* _TASK DESCRIPTION_: The entries below are to be repeated exactly as they stand.

Front-end code edit data:
------------------------------------

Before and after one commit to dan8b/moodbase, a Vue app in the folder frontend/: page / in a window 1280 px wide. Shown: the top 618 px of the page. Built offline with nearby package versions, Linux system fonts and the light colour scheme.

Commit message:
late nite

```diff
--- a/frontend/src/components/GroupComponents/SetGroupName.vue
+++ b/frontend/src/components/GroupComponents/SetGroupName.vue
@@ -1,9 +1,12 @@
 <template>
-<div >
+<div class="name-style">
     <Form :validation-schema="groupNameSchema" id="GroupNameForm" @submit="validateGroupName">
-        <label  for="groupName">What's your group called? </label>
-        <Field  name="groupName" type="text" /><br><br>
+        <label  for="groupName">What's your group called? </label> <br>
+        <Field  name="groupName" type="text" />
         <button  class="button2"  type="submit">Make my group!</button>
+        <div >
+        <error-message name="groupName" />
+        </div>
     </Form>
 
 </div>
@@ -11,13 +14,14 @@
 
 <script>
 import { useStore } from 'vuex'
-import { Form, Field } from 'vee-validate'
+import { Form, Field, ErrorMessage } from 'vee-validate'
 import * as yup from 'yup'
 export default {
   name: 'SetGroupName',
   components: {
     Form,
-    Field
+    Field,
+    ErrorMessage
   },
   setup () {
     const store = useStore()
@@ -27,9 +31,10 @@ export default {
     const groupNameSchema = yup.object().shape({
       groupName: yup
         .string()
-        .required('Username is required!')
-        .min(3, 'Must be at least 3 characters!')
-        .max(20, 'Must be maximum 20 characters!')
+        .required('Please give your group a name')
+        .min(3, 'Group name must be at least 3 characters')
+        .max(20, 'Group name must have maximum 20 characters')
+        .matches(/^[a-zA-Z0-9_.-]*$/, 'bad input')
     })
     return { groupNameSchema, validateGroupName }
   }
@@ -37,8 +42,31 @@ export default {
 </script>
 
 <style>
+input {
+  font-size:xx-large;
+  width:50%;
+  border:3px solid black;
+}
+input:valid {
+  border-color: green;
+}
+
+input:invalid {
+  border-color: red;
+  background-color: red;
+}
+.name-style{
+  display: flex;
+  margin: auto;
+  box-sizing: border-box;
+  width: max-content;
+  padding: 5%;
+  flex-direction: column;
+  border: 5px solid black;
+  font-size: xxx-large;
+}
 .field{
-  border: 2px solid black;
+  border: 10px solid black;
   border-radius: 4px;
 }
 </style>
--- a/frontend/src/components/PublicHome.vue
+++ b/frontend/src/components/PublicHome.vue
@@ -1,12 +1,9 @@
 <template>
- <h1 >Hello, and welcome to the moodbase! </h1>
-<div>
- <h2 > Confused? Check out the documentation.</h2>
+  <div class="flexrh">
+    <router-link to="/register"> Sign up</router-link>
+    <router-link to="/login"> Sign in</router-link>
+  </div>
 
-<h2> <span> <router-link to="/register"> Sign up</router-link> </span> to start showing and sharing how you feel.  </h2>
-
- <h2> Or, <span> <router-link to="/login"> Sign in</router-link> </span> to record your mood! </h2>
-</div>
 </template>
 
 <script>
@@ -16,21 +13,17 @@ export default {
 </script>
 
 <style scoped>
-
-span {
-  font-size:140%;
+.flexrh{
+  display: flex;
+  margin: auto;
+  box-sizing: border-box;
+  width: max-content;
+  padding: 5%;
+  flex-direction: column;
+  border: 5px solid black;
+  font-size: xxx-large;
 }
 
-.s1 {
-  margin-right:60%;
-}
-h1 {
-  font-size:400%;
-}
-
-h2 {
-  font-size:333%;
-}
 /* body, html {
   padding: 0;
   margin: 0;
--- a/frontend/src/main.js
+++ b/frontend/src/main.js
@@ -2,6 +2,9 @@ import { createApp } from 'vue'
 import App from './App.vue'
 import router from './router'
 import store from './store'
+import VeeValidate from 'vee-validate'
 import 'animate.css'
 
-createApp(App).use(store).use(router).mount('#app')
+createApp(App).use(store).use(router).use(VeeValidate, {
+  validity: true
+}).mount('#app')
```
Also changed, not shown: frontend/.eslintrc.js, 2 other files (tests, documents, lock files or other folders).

------------------------------------

* _EXERCISE ANSWER_:
Before and after one commit to dan8b/moodbase, a Vue app in the folder frontend/: page / in a window 1280 px wide. Shown: the top 618 px of the page. Built offline with nearby package versions, Linux system fonts and the light colour scheme.

Commit message:
late nite

```diff
--- a/frontend/src/components/GroupComponents/SetGroupName.vue
+++ b/frontend/src/components/GroupComponents/SetGroupName.vue
@@ -1,9 +1,12 @@
 <template>
-<div >
+<div class="name-style">
     <Form :validation-schema="groupNameSchema" id="GroupNameForm" @submit="validateGroupName">
-        <label  for="groupName">What's your group called? </label>
-        <Field  name="groupName" type="text" /><br><br>
+        <label  for="groupName">What's your group called? </label> <br>
+        <Field  name="groupName" type="text" />
         <button  class="button2"  type="submit">Make my group!</button>
+        <div >
+        <error-message name="groupName" />
+        </div>
     </Form>
 
 </div>
@@ -11,13 +14,14 @@
 
 <script>
 import { useStore } from 'vuex'
-import { Form, Field } from 'vee-validate'
+import { Form, Field, ErrorMessage } from 'vee-validate'
 import * as yup from 'yup'
 export default {
   name: 'SetGroupName',
   components: {
     Form,
-    Field
+    Field,
+    ErrorMessage
   },
   setup () {
     const store = useStore()
@@ -27,9 +31,10 @@ export default {
     const groupNameSchema = yup.object().shape({
       groupName: yup
         .string()
-        .required('Username is required!')
-        .min(3, 'Must be at least 3 characters!')
-        .max(20, 'Must be maximum 20 characters!')
+        .required('Please give your group a name')
+        .min(3, 'Group name must be at least 3 characters')
+        .max(20, 'Group name must have maximum 20 characters')
+        .matches(/^[a-zA-Z0-9_.-]*$/, 'bad input')
     })
     return { groupNameSchema, validateGroupName }
   }
@@ -37,8 +42,31 @@ export default {
 </script>
 
 <style>
+input {
+  font-size:xx-large;
+  width:50%;
+  border:3px solid black;
+}
+input:valid {
+  border-color: green;
+}
+
+input:invalid {
+  border-color: red;
+  background-color: red;
+}
+.name-style{
+  display: flex;
+  margin: auto;
+  box-sizing: border-box;
+  width: max-content;
+  padding: 5%;
+  flex-direction: column;
+  border: 5px solid black;
+  font-size: xxx-large;
+}
 .field{
-  border: 2px solid black;
+  border: 10px solid black;
   border-radius: 4px;
 }
 </style>
--- a/frontend/src/components/PublicHome.vue
+++ b/frontend/src/components/PublicHome.vue
@@ -1,12 +1,9 @@
 <template>
- <h1 >Hello, and welcome to the moodbase! </h1>
-<div>
- <h2 > Confused? Check out the documentation.</h2>
+  <div class="flexrh">
+    <router-link to="/register"> Sign up</router-link>
+    <router-link to="/login"> Sign in</router-link>
+  </div>
 
-<h2> <span> <router-link to="/register"> Sign up</router-link> </span> to start showing and sharing how you feel.  </h2>
-
- <h2> Or, <span> <router-link to="/login"> Sign in</router-link> </span> to record your mood! </h2>
-</div>
 </template>
 
 <script>
@@ -16,21 +13,17 @@ export default {
 </script>
 
 <style scoped>
-
-span {
-  font-size:140%;
+.flexrh{
+  display: flex;
+  margin: auto;
+  box-sizing: border-box;
+  width: max-content;
+  padding: 5%;
+  flex-direction: column;
+  border: 5px solid black;
+  font-size: xxx-large;
 }
 
-.s1 {
-  margin-right:60%;
-}
-h1 {
-  font-size:400%;
-}
-
-h2 {
-  font-size:333%;
-}
 /* body, html {
   padding: 0;
   margin: 0;
--- a/frontend/src/main.js
+++ b/frontend/src/main.js
@@ -2,6 +2,9 @@ import { createApp } from 'vue'
 import App from './App.vue'
 import router from './router'
 import store from './store'
+import VeeValidate from 'vee-validate'
 import 'animate.css'
 
-createApp(App).use(store).use(router).mount('#app')
+createApp(App).use(store).use(router).use(VeeValidate, {
+  validity: true
+}).mount('#app')
```
Also changed, not shown: frontend/.eslintrc.js, 2 other files (tests, documents, lock files or other folders).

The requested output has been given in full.